What to do>
Copy each line of the entries beneath that contains the word "DatosTransformados".

Data in this exercise>
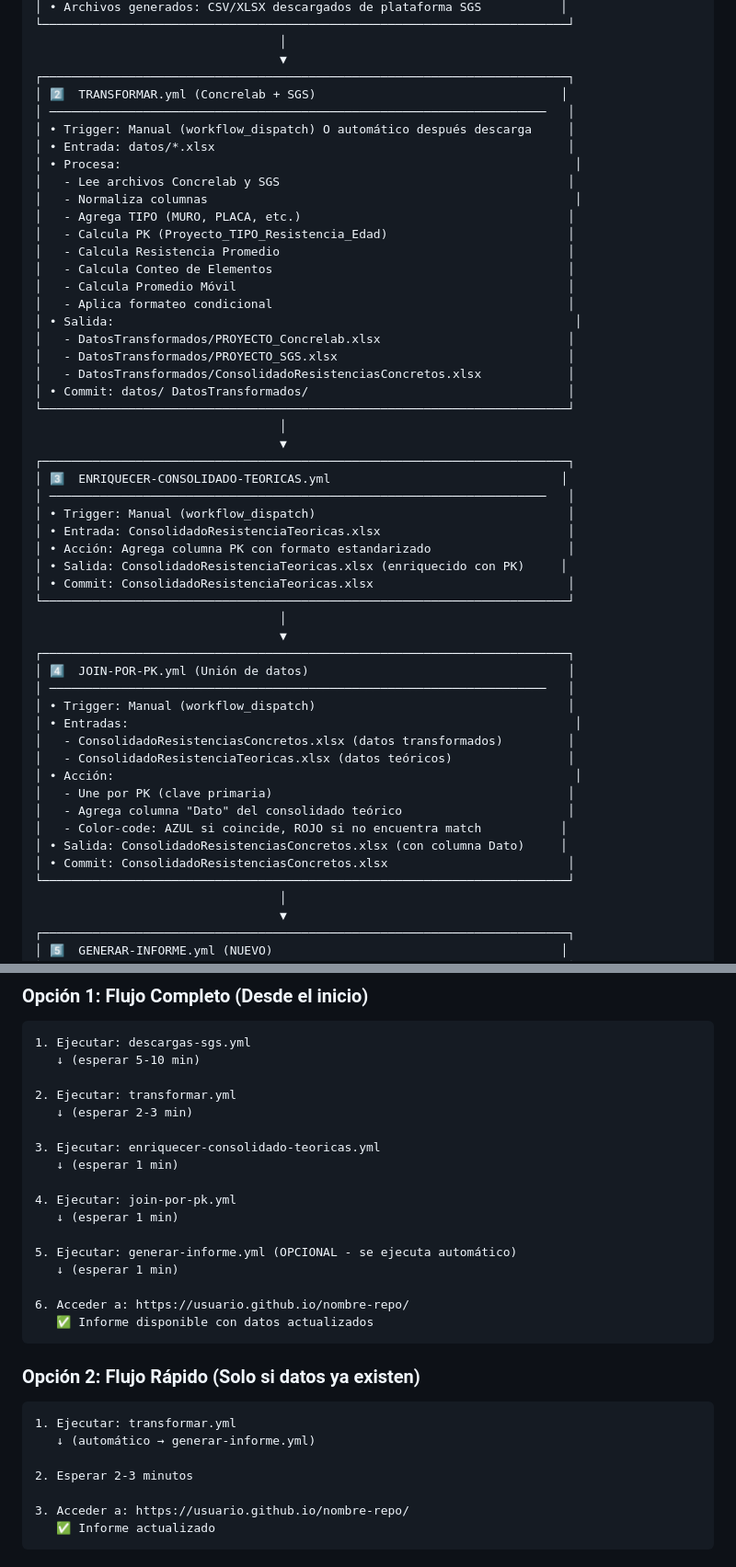
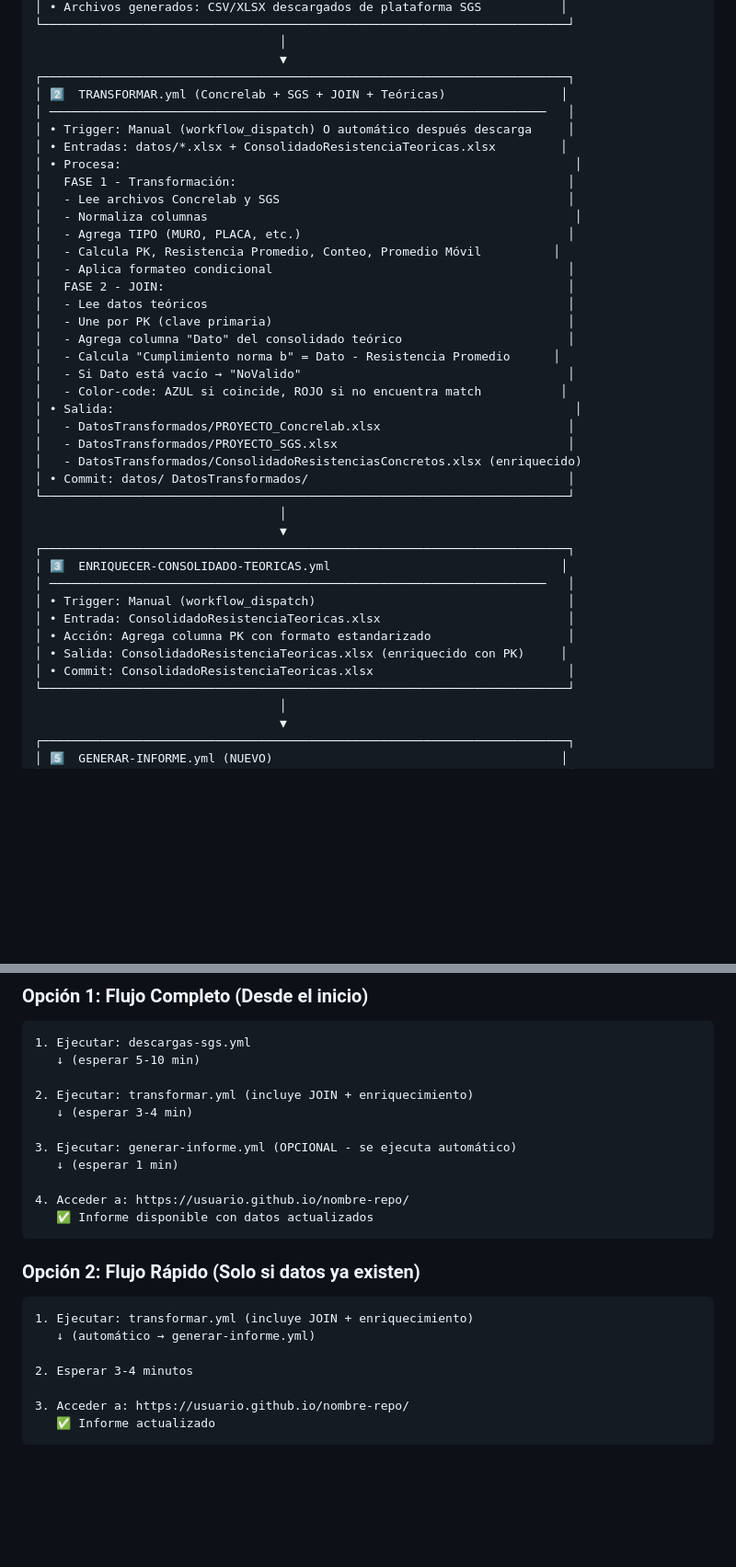
Before and after one commit to cpulgarinIngeurbe/1AutomatizacionResistenciaDeConcretos, a Markdown page: FLUJO_PROCESOS.md, 2 parts joined by grey strips. Shown at 92% size. GitHub-like rendering; blank space fills up the shorter version.

Commit message:
docs: Actualizar FLUJO_PROCESOS para reflejar combinación de workflows
- Documentar que transformar.yml ahora incluye la lógica de JOIN
- Actualizar secuencia recomendada de ejecución
- Actualizar dependencias entre workflows
- Actualizar matriz de responsabilidades
- Agregar sección de cambios realizados

Co-Authored-By: Claude Haiku 4.5 <noreply@anthropic.com>

````diff
--- a/FLUJO_PROCESOS.md
+++ b/FLUJO_PROCESOS.md
@@ -19,23 +19,28 @@
                                   │
                                   ▼
 ┌─────────────────────────────────────────────────────────────────────────┐
-│ 2️⃣  TRANSFORMAR.yml (Concrelab + SGS)                                  │
+│ 2️⃣  TRANSFORMAR.yml (Concrelab + SGS + JOIN + Teóricas)                │
 │ ─────────────────────────────────────────────────────────────────────   │
 │ • Trigger: Manual (workflow_dispatch) O automático después descarga     │
-│ • Entrada: datos/*.xlsx                                                 │
+│ • Entradas: datos/*.xlsx + ConsolidadoResistenciaTeoricas.xlsx         │
 │ • Procesa:                                                               │
+│   FASE 1 - Transformación:                                              │
 │   - Lee archivos Concrelab y SGS                                        │
 │   - Normaliza columnas                                                   │
 │   - Agrega TIPO (MURO, PLACA, etc.)                                     │
-│   - Calcula PK (Proyecto_TIPO_Resistencia_Edad)                         │
-│   - Calcula Resistencia Promedio                                        │
-│   - Calcula Conteo de Elementos                                         │
-│   - Calcula Promedio Móvil                                              │
+│   - Calcula PK, Resistencia Promedio, Conteo, Promedio Móvil          │
 │   - Aplica formateo condicional                                         │
+│   FASE 2 - JOIN:                                                        │
+│   - Lee datos teóricos                                                  │
+│   - Une por PK (clave primaria)                                         │
+│   - Agrega columna "Dato" del consolidado teórico                       │
+│   - Calcula "Cumplimiento norma b" = Dato - Resistencia Promedio      │
+│   - Si Dato está vacío → "NoValido"                                     │
+│   - Color-code: AZUL si coincide, ROJO si no encuentra match           │
 │ • Salida:                                                                │
 │   - DatosTransformados/PROYECTO_Concrelab.xlsx                          │
 │   - DatosTransformados/PROYECTO_SGS.xlsx                                │
-│   - DatosTransformados/ConsolidadoResistenciasConcretos.xlsx            │
+│   - DatosTransformados/ConsolidadoResistenciasConcretos.xlsx (enriquecido)
 │ • Commit: datos/ DatosTransformados/                                    │
 └─────────────────────────────────────────────────────────────────────────┘
                                   │
@@ -48,22 +53,6 @@
 │ • Acción: Agrega columna PK con formato estandarizado                   │
 │ • Salida: ConsolidadoResistenciaTeoricas.xlsx (enriquecido con PK)     │
 │ • Commit: ConsolidadoResistenciaTeoricas.xlsx                           │
-└─────────────────────────────────────────────────────────────────────────┘
-                                  │
-                                  ▼
-┌─────────────────────────────────────────────────────────────────────────┐
-│ 4️⃣  JOIN-POR-PK.yml (Unión de datos)                                    │
-│ ─────────────────────────────────────────────────────────────────────   │
-│ • Trigger: Manual (workflow_dispatch)                                   │
-│ • Entradas:                                                              │
-│   - ConsolidadoResistenciasConcretos.xlsx (datos transformados)         │
-│   - ConsolidadoResistenciaTeoricas.xlsx (datos teóricos)                │
-│ • Acción:                                                                │
-│   - Une por PK (clave primaria)                                         │
-│   - Agrega columna "Dato" del consolidado teórico                       │
-│   - Color-code: AZUL si coincide, ROJO si no encuentra match           │
-│ • Salida: ConsolidadoResistenciasConcretos.xlsx (con columna Dato)     │
-│ • Commit: ConsolidadoResistenciasConcretos.xlsx                         │
 └─────────────────────────────────────────────────────────────────────────┘
                                   │
                                   ▼
@@ -115,29 +104,23 @@
 1. Ejecutar: descargas-sgs.yml
    ↓ (esperar 5-10 min)
 
-2. Ejecutar: transformar.yml
-   ↓ (esperar 2-3 min)
+2. Ejecutar: transformar.yml (incluye JOIN + enriquecimiento)
+   ↓ (esperar 3-4 min)
 
-3. Ejecutar: enriquecer-consolidado-teoricas.yml
+3. Ejecutar: generar-informe.yml (OPCIONAL - se ejecuta automático)
    ↓ (esperar 1 min)
 
-4. Ejecutar: join-por-pk.yml
-   ↓ (esperar 1 min)
-
-5. Ejecutar: generar-informe.yml (OPCIONAL - se ejecuta automático)
-   ↓ (esperar 1 min)
-
-6. Acceder a: https://usuario.github.io/nombre-repo/
+4. Acceder a: https://usuario.github.io/nombre-repo/
    ✅ Informe disponible con datos actualizados
 ```
 
 ### **Opción 2: Flujo Rápido (Solo si datos ya existen)**
 
 ```
-1. Ejecutar: transformar.yml
+1. Ejecutar: transformar.yml (incluye JOIN + enriquecimiento)
    ↓ (automático → generar-informe.yml)
 
-2. Esperar 2-3 minutos
+2. Esperar 3-4 minutos
 
 3. Acceder a: https://usuario.github.io/nombre-repo/
    ✅ Informe actualizado
````
Also changed, not shown: other parts of FLUJO_PROCESOS.md (+9 -22 lines).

Solved exercise>
 │   - DatosTransformados/PROYECTO_Concrelab.xlsx                          │
 │   - DatosTransformados/PROYECTO_SGS.xlsx                                │
-│   - DatosTransformados/ConsolidadoResistenciasConcretos.xlsx            │
+│   - DatosTransformados/ConsolidadoResistenciasConcretos.xlsx (enriquecido)
 │ • Commit: datos/ DatosTransformados/                                    │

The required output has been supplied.